Over ten years, from 2011 to 2021, 468 people in the U.S. died from dog bites. When you consider that car accidents claimed over 38,000 lives in 2020 alone, the number of deaths from dog bites seems low. 

However, over 4.5 million people in the U.S. suffer dog bites each year. By comparison, car accidents injured 2.28 million people in 2020, which means there’s a higher risk of being bitten by a dog than being injured in a car accident. 

Fortunately, not all dog bites are severe. Approximately 20% of dog bite victims need medical care. 

Colorado Dog Bite Statutes

Whether you’re visiting Colorado Springs from out of state and a dog bites you, or you live in Colorado and suffer a dog bite, Colorado law applies to your dog bite case. Colorado laws outline scenarios when you can and cannot file a claim.

Does Colorado Have a One-Bite Rule?

One-bite rules were once commonplace throughout the United States. The one-bite laws give dogs a pass the first time they bite someone; however, once the dog has bitten, it can be argued that the owner knows the dog is dangerous.

One-bite rules have declined in popularity, and many states have revised their laws. Suppose a dog bites you. The dog hadn’t previously been declared a vicious animal or shown dangerous behavior. Under a one-bite rule, you might not have grounds for a legal claim. However, Colorado’s revised laws allow anyone attacked by a dog to pursue a claim unless one of the scenarios exempting the dog’s owner from liability applies.

You may not be able to make a claim under the following circumstances:

  • A police dog bit you while working
  • A military dog bit you while working
  • You were on the dog owner’s property, marked with “no trespassing” or “beware of dog” signs
  • When you were bitten, you provided pet care services, such as grooming or veterinary care
  • You provoked the dog
  • You overreacted to the dog
  • The dog bit you while hunting, working with livestock, or otherwise engaged in working tasks while under the control of their owner
  • You were bit when you were unlawfully on private or public property

Colorado’s Statute of Limitations for Dog Bites

As long as one of the exemptions does not prevent you from pursuing legal action, you have 24 months to file a dog bite injury claim. You begin counting down to the deadline for filing a claim the moment the dog attack occurs. 

Who Is Liable for Dog Bites?

The dog’s owner is usually liable for any injuries from dog bites. Their homeowner’s insurance pays damages for dog bite claims. 

You can make a dog bite injury claim as long as:

  • You were on public or private property lawfully: Someone trespassing would not have legal grounds to pursue a claim. However, suppose you were invited onto private property or were lawfully on public property.
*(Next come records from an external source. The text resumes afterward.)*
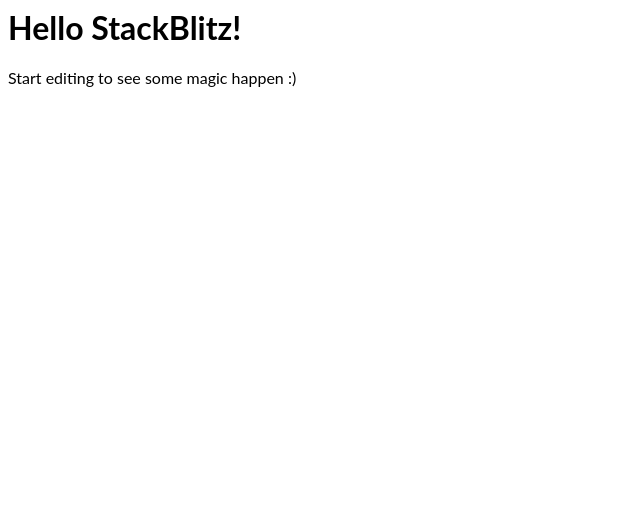
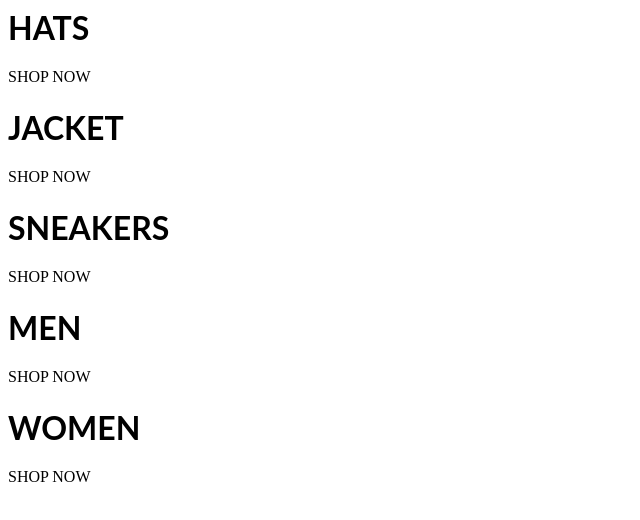
Before and after one commit to karthikgopalk/cling-shopping, a React (Create React App) app: page / in a window 1280 px wide. Shown: the top 520 px of the page, without its empty margins (0-640 px from the left). Built offline with nearby package versions, Linux system fonts and the light colour scheme.

Commit message:
2 files modified, 2 added

```diff
--- a/package.json
+++ b/package.json
@@ -3,6 +3,7 @@
   "version": "0.0.0",
   "private": true,
   "dependencies": {
+    "node-sass": "^6.0.1",
     "react": "^17.0.0",
     "react-dom": "^17.0.0"
   },
--- a/src/App.js
+++ b/src/App.js
@@ -1,11 +1,9 @@
-import React from "react";
-import "./style.css";
+import React from 'react';
+import './style.css';
+import HomePage from './HomePage.component';
 
-export default function App() {
-  return (
-    <div>
-      <h1>Hello StackBlitz!</h1>
-      <p>Start editing to see some magic happen :)</p>
-    </div>
-  );
+function App() {
+  return <div><HomePage/></div>;
 }
+
+export default App;
--- /dev/null
+++ b/src/HomePage.component.jsx
@@ -0,0 +1,39 @@
+import React from 'react';
+import './HomePage.styles';
+const HomePage = () => (
+  <div className="homePage">
+    <div className="directory-menu">
+      <div className="menu-item">
+        <div className="content">
+          <h1 className="title">HATS</h1>
+          <span className="subtitle">SHOP NOW</span>
+        </div>
+      </div>
+      <div className="menu-item">
+        <div className="content">
+          <h1 className="title">JACKET</h1>
+          <span className="subtitle">SHOP NOW</span>
+        </div>
+      </div>
+      <div className="menu-item">
+        <div className="content">
+          <h1 className="title">SNEAKERS</h1>
+          <span className="subtitle">SHOP NOW</span>
+        </div>
+      </div>
+      <div className="menu-item">
+        <div className="content">
+          <h1 className="title">MEN</h1>
+          <span className="subtitle">SHOP NOW</span>
+        </div>
+      </div>
+      <div className="menu-item">
+        <div className="content">
+          <h1 className="title">WOMEN</h1>
+          <span className="subtitle">SHOP NOW</span>
+        </div>
+      </div>
+    </div>
+  </div>
+);
+export default HomePage;
--- /dev/null
+++ b/src/HomePage.styles.scss
@@ -0,0 +1,54 @@
+.homepage {
+  display: flex;
+  flex-direction: column;
+  align-items: center;
+  padding: 20px 80px;
+}
+
+.directory-menu {
+  width: 100%;
+  display: flex;
+  flex-wrap: wrap;
+  justify-content: space-between;
+}
+
+.menu-item {
+  min-width: 30%;
+  height: 240px;
+  flex: 1 1 auto;
+  display: flex;
+  align-items: center;
+  justify-content: center;
+  border: 1px solid black;
+  margin: 0 7.5px 15px;
+
+  &:first-child {
+    margin-right: 7.5px;
+  }
+
+  &:last-child {
+    margin-left: 7.5px;
+  }
+
+  .content {
+    height: 90px;
+    padding: 0 25px;
+    display: flex;
+    flex-direction: column;
+    align-items: center;
+    justify-content: center;
+    border: 1px solid black;
+
+    .title {
+      font-weight: bold;
+      margin-bottom: 6px;
+      font-size: 22px;
+      color: #4a4a4a;
+    }
+
+    .subtitle {
+      font-weight: lighter;
+      font-size: 16px;
+    }
+  }
+}
```
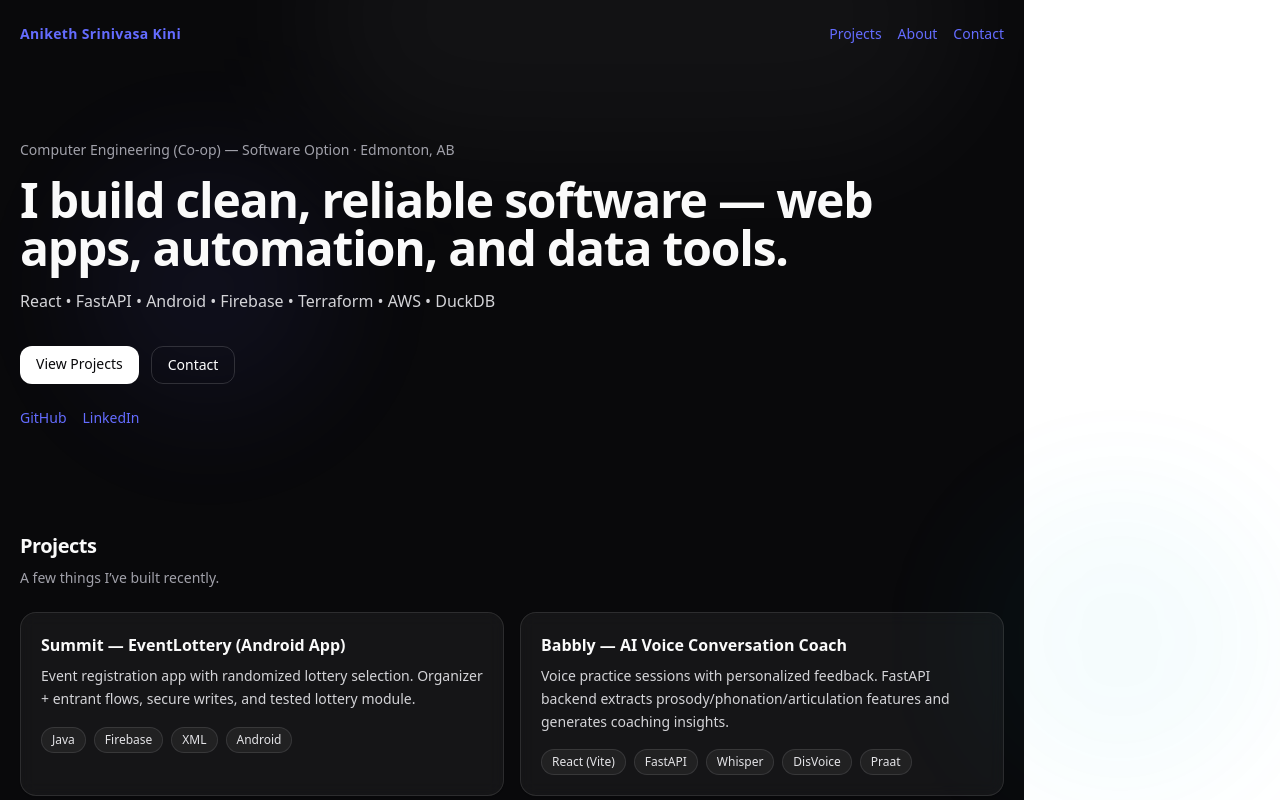
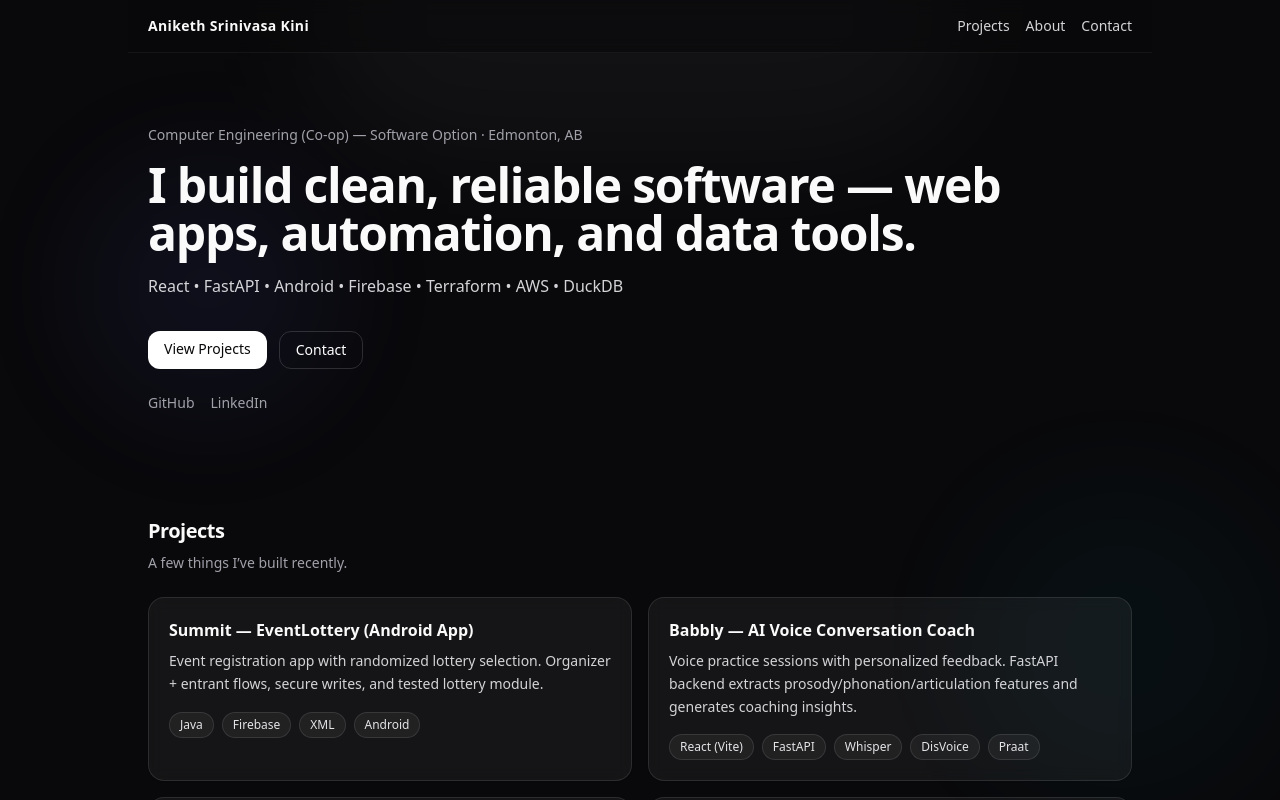
Before and after one commit to aniketh1409/portfolio-website, a React (Vite) app: page / in a window 1280 px wide. Shown: the top 800 px of the page. Built offline with nearby package versions, Linux system fonts and the light colour scheme.

Commit message:
navbar changes + tailwind fix

```diff
--- a/src/components/Navbar.jsx
+++ b/src/components/Navbar.jsx
@@ -2,7 +2,8 @@ import { content } from "../data/content";
 
 export default function Navbar() {
   return (
-    <header className="flex items-center justify-between py-6">
+    <header className="sticky top-0 z-50 -mx-5 px-5 py-4 backdrop-blur bg-zinc-950/60 border-b border-white/5">
+      <div className="mx-auto flex w-full max-w-5xl items-center justify-between">
         <a href="#top" className="text-sm font-semibold tracking-wide hover:text-white/90">
           {content.name}
         </a>
@@ -12,6 +13,7 @@ export default function Navbar() {
           <a className="hover:text-white" href="#about">About</a>
           <a className="hover:text-white" href="#contact">Contact</a>
         </nav>
+      </div>
     </header>
   );
 }
--- a/src/index.css
+++ b/src/index.css
@@ -3,71 +3,8 @@
 @tailwind utilities;
 
 
-:root {
-  font-family: system-ui, Avenir, Helvetica, Arial, sans-serif;
-  line-height: 1.5;
-  font-weight: 400;
-
-  color-scheme: light dark;
-  color: rgba(255, 255, 255, 0.87);
-  background-color: #242424;
-
-  font-synthesis: none;
-  text-rendering: optimizeLegibility;
-  -webkit-font-smoothing: antialiased;
-  -moz-osx-font-smoothing: grayscale;
+/* Make the app take full width/height (prevents the right-side empty space) */
+html, body, #root {
+  height: 100%;
+  width: 100%;
 }
-
-a {
-  font-weight: 500;
-  color: #646cff;
-  text-decoration: inherit;
-}
-a:hover {
-  color: #535bf2;
-}
-
-body {
-  margin: 0;
-  display: flex;
-  place-items: center;
-  min-width: 320px;
-  min-height: 100vh;
-}
-
-h1 {
-  font-size: 3.2em;
-  line-height: 1.1;
-}
-
-button {
-  border-radius: 8px;
-  border: 1px solid transparent;
-  padding: 0.6em 1.2em;
-  font-size: 1em;
-  font-weight: 500;
-  font-family: inherit;
-  background-color: #1a1a1a;
-  cursor: pointer;
-  transition: border-color 0.25s;
-}
-button:hover {
-  border-color: #646cff;
-}
-button:focus,
-button:focus-visible {
-  outline: 4px auto -webkit-focus-ring-color;
-}
-
-@media (prefers-color-scheme: light) {
-  :root {
-    color: #213547;
-    background-color: #ffffff;
-  }
-  a:hover {
-    color: #747bff;
-  }
-  button {
-    background-color: #f9f9f9;
-  }
-}
```
Lines whose indentation alone changed are shown as unchanged.
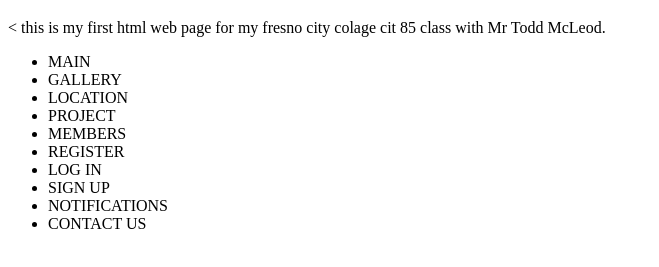
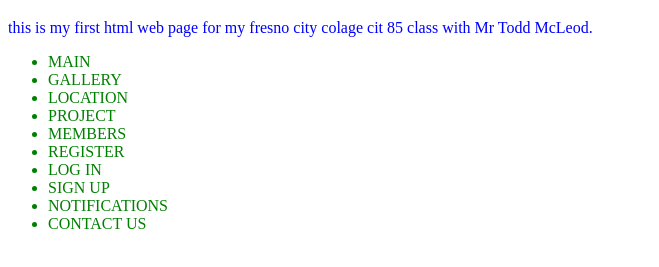
Before and after one commit to oplikos/Cit85, a plain HTML site: page 002/week 1 first html page.html in a window 1280 px wide. Shown: the part 61-328 px from the top of the page, without its empty margins (0-659 px from the left). Drawn offline with Linux system fonts and the light colour scheme.

Commit message:
homework week 1 making first html

```diff
--- a/002/week 1 first html page.html
+++ b/002/week 1 first html page.html
@@ -3,7 +3,7 @@
 <head>
     <meta charset="UTF-8">
     <meta name="viewport"
-          content="width=device-width, user-scalable=no, initial-scale=1.0, maximum-scale=1.0, minimum-scale=1.0">
+          content="width=device-width, user-scalable=no, initial-scale=2.0, maximum-scale=1.0, minimum-scale=2.0">
     <meta http-equiv="X-UA-Compatible" content="ie=edge">
     <title>Document</title>
     <STYLE>
@@ -11,11 +11,17 @@
             color: red;
 
         }
+        p{
+            color: blue
+        }
+        ul {
+            color : green
+        }
     </STYLE>
 </head>
 <body>
 <h1>Sarkis First Web Page</h1>
-<p>< this is my first html web page for my fresno city colage
+<p> this is my first html web page for my fresno city colage
     cit 85 class with Mr Todd McLeod.</p>
 <!--ul>li*10-->
 <ul>
```
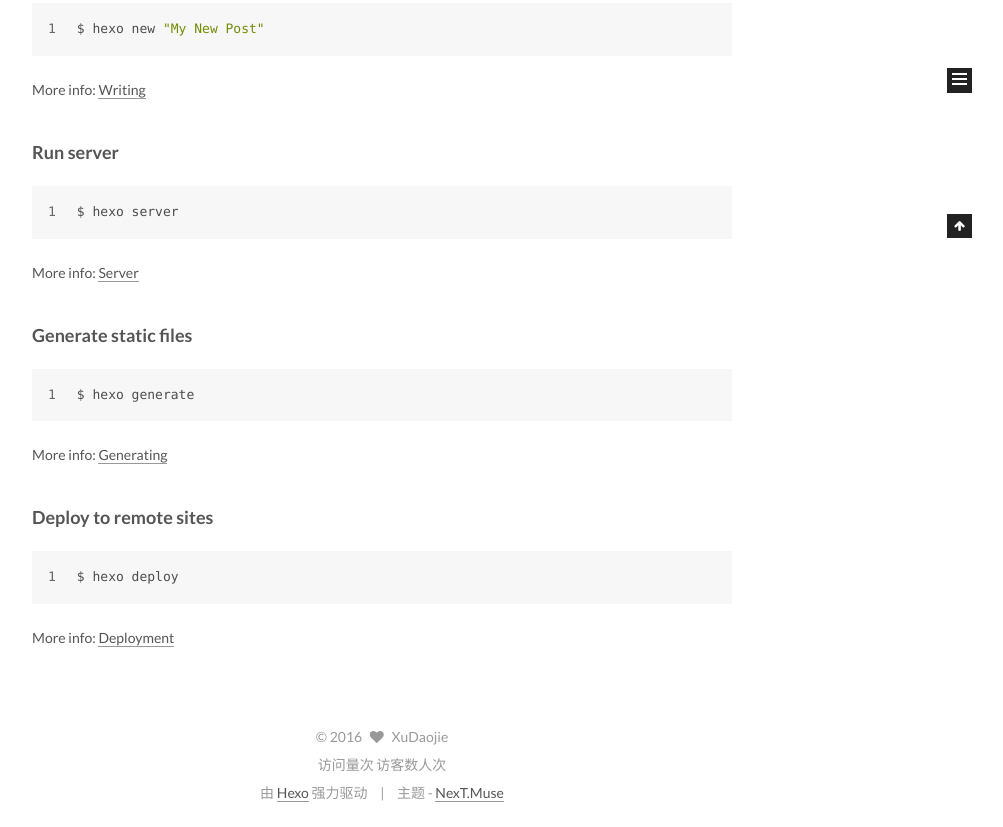
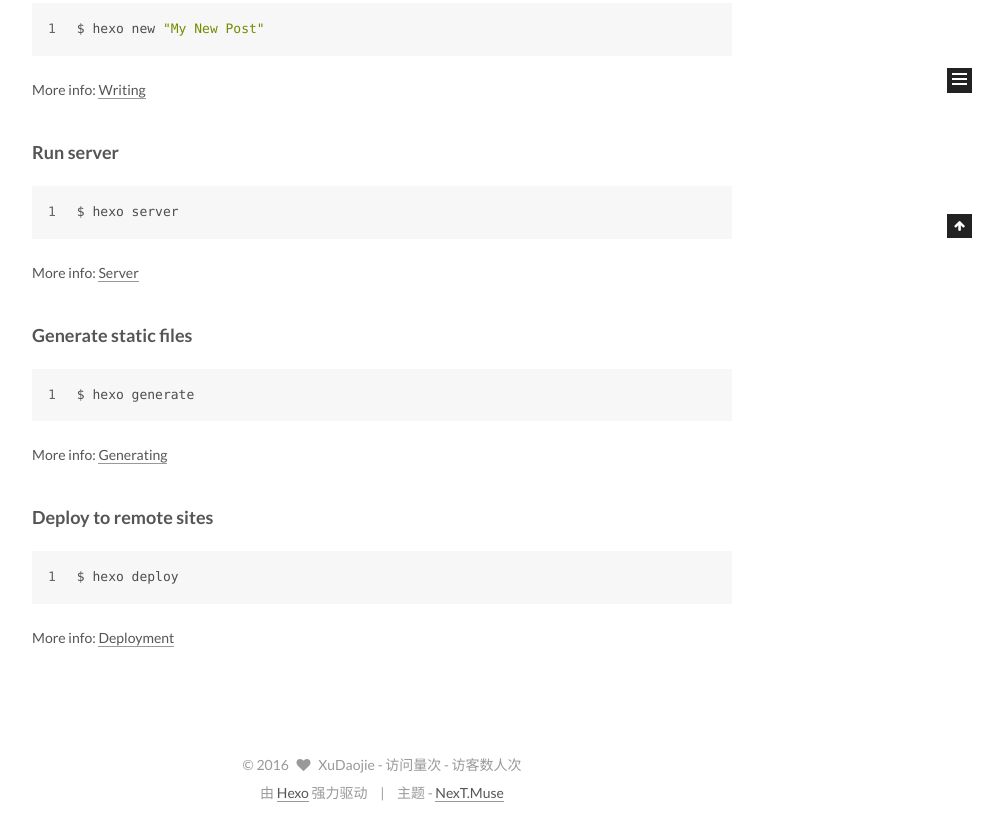
Before and after one commit to XuDaojie/xudaojie.github.io, a plain HTML site: page index.html in a window 1280 px wide. Shown: the part 662-1489 px from the top of the page, without its empty margins (258-1261 px from the left). Drawn offline with Linux system fonts and the light colour scheme; some packages are replaced by stand-ins of ours; a script that the page names is missing.

Commit message:
Site updated: 2016-10-23 00:56:30

```diff
--- a/css/main.css
+++ b/css/main.css
@@ -1544,7 +1544,7 @@ pre .javascript .function {
   width: 4px;
   height: 4px;
   border-radius: 50%;
-  background: #171144;
+  background: #da05bf;
 }
 .sidebar-nav {
   margin: 0 0 20px;
--- a/index.html
+++ b/index.html
@@ -396,12 +396,11 @@
   <span class="author" itemprop="copyrightHolder">XuDaojie</span>
 
   <!-- 访问量统计 start -->
-  <br>
   <span id="busuanzi_container_site_pv">
-       访问量<span id="busuanzi_value_site_pv"></span>次
+      - 访问量<span id="busuanzi_value_site_pv"></span>次
   </span>
   <span id="busuanzi_container_site_uv">
-       访客数<span id="busuanzi_value_site_uv"></span>人次
+      - 访客数<span id="busuanzi_value_site_uv"></span>人次
   </span>
   <!-- 访问量统计 end -->
 </div>
```
Also changed, not shown: 2016/03/06/hello-world/index.html (+2 -3 lines), archives/2016/03/index.html (+2 -3 lines), archives/2016/index.html (+2 -3 lines), archives/index.html (+2 -3 lines).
In that case, you have grounds for a premises liability claim.
  • The homeowner did not display “no trespassing” or “beware of dog” signs: Displaying these signs can limit a homeowner’s potential liability.
  • You didn’t mistreat or provoke the dog: A dog owner’s liability is limited if a person harms or antagonizes the dog and the dog bites them.

What To Do if You Are Bitten by a Dog

After a dog bite, you should take these steps:

  • Get to safety: Get away from the dog and get to a safe place, such as inside your home, vehicle, or another building.
  • Seek medical treatment: You may apply antibacterial ointment to the wound and get it to stop bleeding. Still, dog bites can be deep, and you may need an assessment from a medical professional to determine if you need stitches. You should always seek medical care for dog bites to the hands, feet, head, or face.
  • Tell the dog’s owner: If possible, inform the dog’s owner about the attack.
  • Identify the dog: Document any information about the dog’s identity, such as its name, address, or distinguishing features.
  • Document the incident: Take photos of everything relevant, including the attack scene, the dog, your wounds, and anything else that could be relevant. Make notes about what happened before, during, and after the attack.
  • Notify Animal Control: Colorado law requires dog bite victims to report the bite to Animal Control if the dog broke the skin. Dog bite victims have 12 hours to notify Animal Control.
  • Contact a dog bite attorney: Dog bite attorneys offer free consultations. Contact a personal injury attorney with dog bite claim experience to learn if you have grounds for a claim. 

Compensation for a Dog Bite Claim

Dog bite victims can seek the following damages:

  • Economic damages: You can include bills for childcare, lost income, medical expenses, and other bills in your claim.
  • Non-economic damages: Victims can seek compensation for pain and suffering, trauma, grief, depression, and other ways their injuries affect them physically and mentally.

Some dog bite victims may be able to seek punitive damages. You must prove the dog’s owner was guilty of gross negligence to make a case for punitive damages.

Talking to an experienced dog bite attorney is crucial because your dog bite attorney knows the legal requirements to support a claim and can help you calculate the compensation you seek from your claim. 

Bachus & Schanker Is Colorado’s Premiere Dog Bite Law Firm

A dog bite attorney is working on paperwork at his desk. In front of him is the scales of justice and a gavel.

At Bachus & Schanker, we understand your life can change in seconds. We know from first-hand experience that coping with a catastrophic injury can be traumatizing and costly and that injury victims often feel alone and uninformed. That’s why we have a Victim’s Advocate team helping our clients through every step of the legal process. Our team investigates your claim, finds evidence to prove your case, and helps you find the resources you need while we resolve your case.

Our legal team will keep you informed, ensure you’re aware of your options, and fight to get you justice after your dog bite injury.


Buchholz, K. (2021). Americans’ Favorite Furry Friends

Colo. Rev. Stat. § 13-21-124. (2023). 

Dog bite prevention. (2024). 

Dogs with jobs: data on canine employment in the government. (2023). 

Number of road traffic-related injuries and fatalities in the U.S. from 1990 to 2020. (2024). 

Xu, J., et al. (2023). QuickStats: Number of Deaths Resulting from Being Bitten or Struck by a Dog,* by Sex — National Vital Statistics System, United States, 2011–2021.